DURHAM, N.C. -- Medical professionals conducting clinical trials should provide more information about financial conflicts of interest before they talk to patients about participating in the trials.
That is one of the main conclusions of a new survey by researchers from Duke University Medical Center and Johns Hopkins University. Their study found that 41 percent of the clinical trial coordinators surveyed had experience disclosing financial aspects of the trial to potential participants, and 28 percent of the coordinators had been asked by participants about potential financial conflicts.
Financial interests can include such things as corporate support for the costs of the trial and its personnel, a researcher's consulting contract with a company that has a vested interest in a trial and an investigator's ownership of stock in a sponsoring company. Clinical trial coordinators usually conduct most of the informed consent process by explaining to potential participants such details of the study as possible health benefits and risks. But more frequently now, the talk also includes financial conflicts of interest when they are relevant to the particular trial.

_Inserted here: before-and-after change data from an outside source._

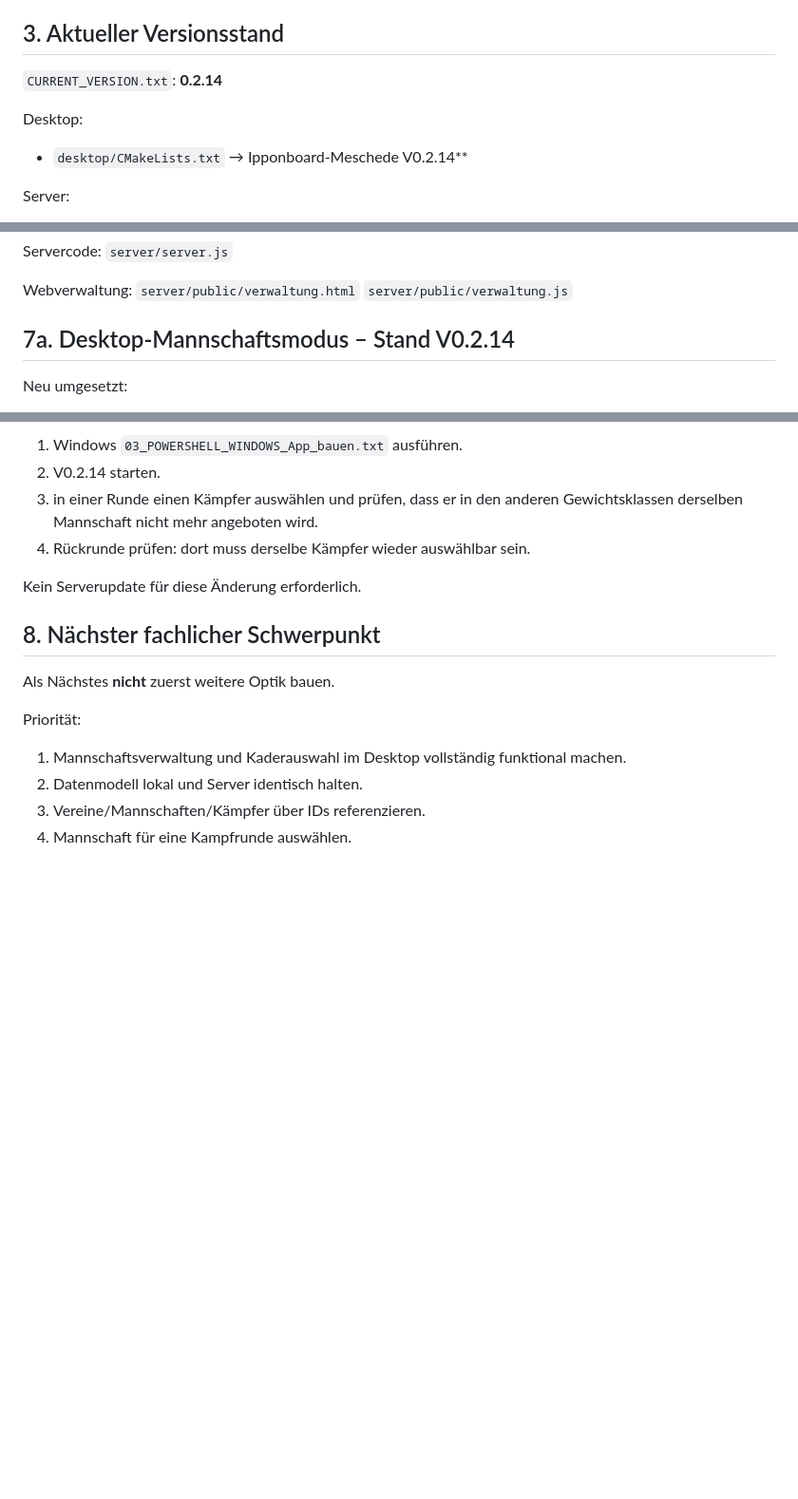
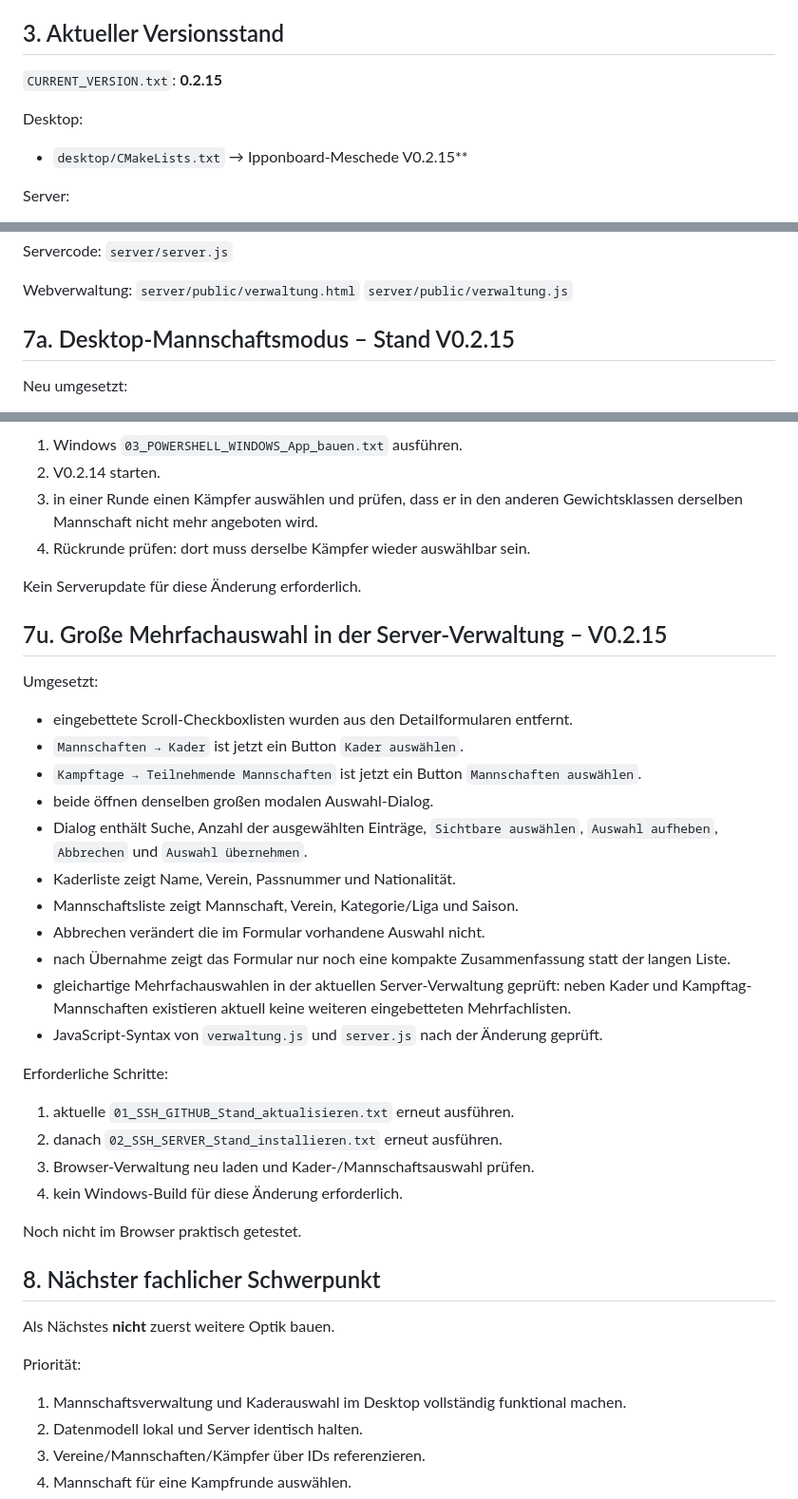
Before and after one commit to Judo-Meschede/Ipponboard-Meschede, a Markdown page: docs/PROJECT_HANDOFF.md, 3 parts joined by grey strips. Shown at 95% size. Drawn GitHub-style; blank space fills up the shorter version.

Commit message:
Document modal multi-selection UI V0.2.15

```diff
--- a/docs/PROJECT_HANDOFF.md
+++ b/docs/PROJECT_HANDOFF.md
@@ -67,10 +67,10 @@ Nicht mehr primäre Quellcodequelle.
 
 ## 3. Aktueller Versionsstand
 
-`CURRENT_VERSION.txt`: **0.2.14**
+`CURRENT_VERSION.txt`: **0.2.15**
 
 Desktop:
-- `desktop/CMakeLists.txt` → Ipponboard-Meschede V0.2.14**
+- `desktop/CMakeLists.txt` → Ipponboard-Meschede V0.2.15**
 
 Server:
 - aktueller Server-Source liegt in `server/`
@@ -197,7 +197,7 @@ Webverwaltung:
 `server/public/verwaltung.html`
 `server/public/verwaltung.js`
 
-## 7a. Desktop-Mannschaftsmodus – Stand V0.2.14
+## 7a. Desktop-Mannschaftsmodus – Stand V0.2.15
 
 Neu umgesetzt:
 - Desktop liest den lokalen Offline-Snapshot `data/masterdata.json`.
@@ -717,6 +717,29 @@ Erforderliche Schritte:
 
 Kein Serverupdate für diese Änderung erforderlich.
 
+## 7u. Große Mehrfachauswahl in der Server-Verwaltung – V0.2.15
+
+Umgesetzt:
+- eingebettete Scroll-Checkboxlisten wurden aus den Detailformularen entfernt.
+- `Mannschaften → Kader` ist jetzt ein Button `Kader auswählen`.
+- `Kampftage → Teilnehmende Mannschaften` ist jetzt ein Button `Mannschaften auswählen`.
+- beide öffnen denselben großen modalen Auswahl-Dialog.
+- Dialog enthält Suche, Anzahl der ausgewählten Einträge, `Sichtbare auswählen`, `Auswahl aufheben`, `Abbrechen` und `Auswahl übernehmen`.
+- Kaderliste zeigt Name, Verein, Passnummer und Nationalität.
+- Mannschaftsliste zeigt Mannschaft, Verein, Kategorie/Liga und Saison.
+- Abbrechen verändert die im Formular vorhandene Auswahl nicht.
+- nach Übernahme zeigt das Formular nur noch eine kompakte Zusammenfassung statt der langen Liste.
+- gleichartige Mehrfachauswahlen in der aktuellen Server-Verwaltung geprüft: neben Kader und Kampftag-Mannschaften existieren aktuell keine weiteren eingebetteten Mehrfachlisten.
+- JavaScript-Syntax von `verwaltung.js` und `server.js` nach der Änderung geprüft.
+
+Erforderliche Schritte:
+1. aktuelle `01_SSH_GITHUB_Stand_aktualisieren.txt` erneut ausführen.
+2. danach `02_SSH_SERVER_Stand_installieren.txt` erneut ausführen.
+3. Browser-Verwaltung neu laden und Kader-/Mannschaftsauswahl prüfen.
+4. kein Windows-Build für diese Änderung erforderlich.
+
+Noch nicht im Browser praktisch getestet.
+
 ## 8. Nächster fachlicher Schwerpunkt
 
 Als Nächstes **nicht** zuerst weitere Optik bauen.
```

"We found that coordinators who had more experience discussing financial matters felt more comfortable in discussing them with potential clinical trial participants," said Joelle Friedman, who presented the results of the latest survey April 22, 2007, during the annual meeting of the Association of Clinical Research Professionals in Seattle. Jeremy Sugarman, M.D., of Johns Hopkins Berman Institute of Bioethics, also participated in the presentation.
"When we asked the coordinators what they felt were the major barriers to providing financial information to patients, 76 percent cited lack of information about the financial aspects of the trial and 26 percent said they didn't think the patient would understand the disclosure," Friedman continued.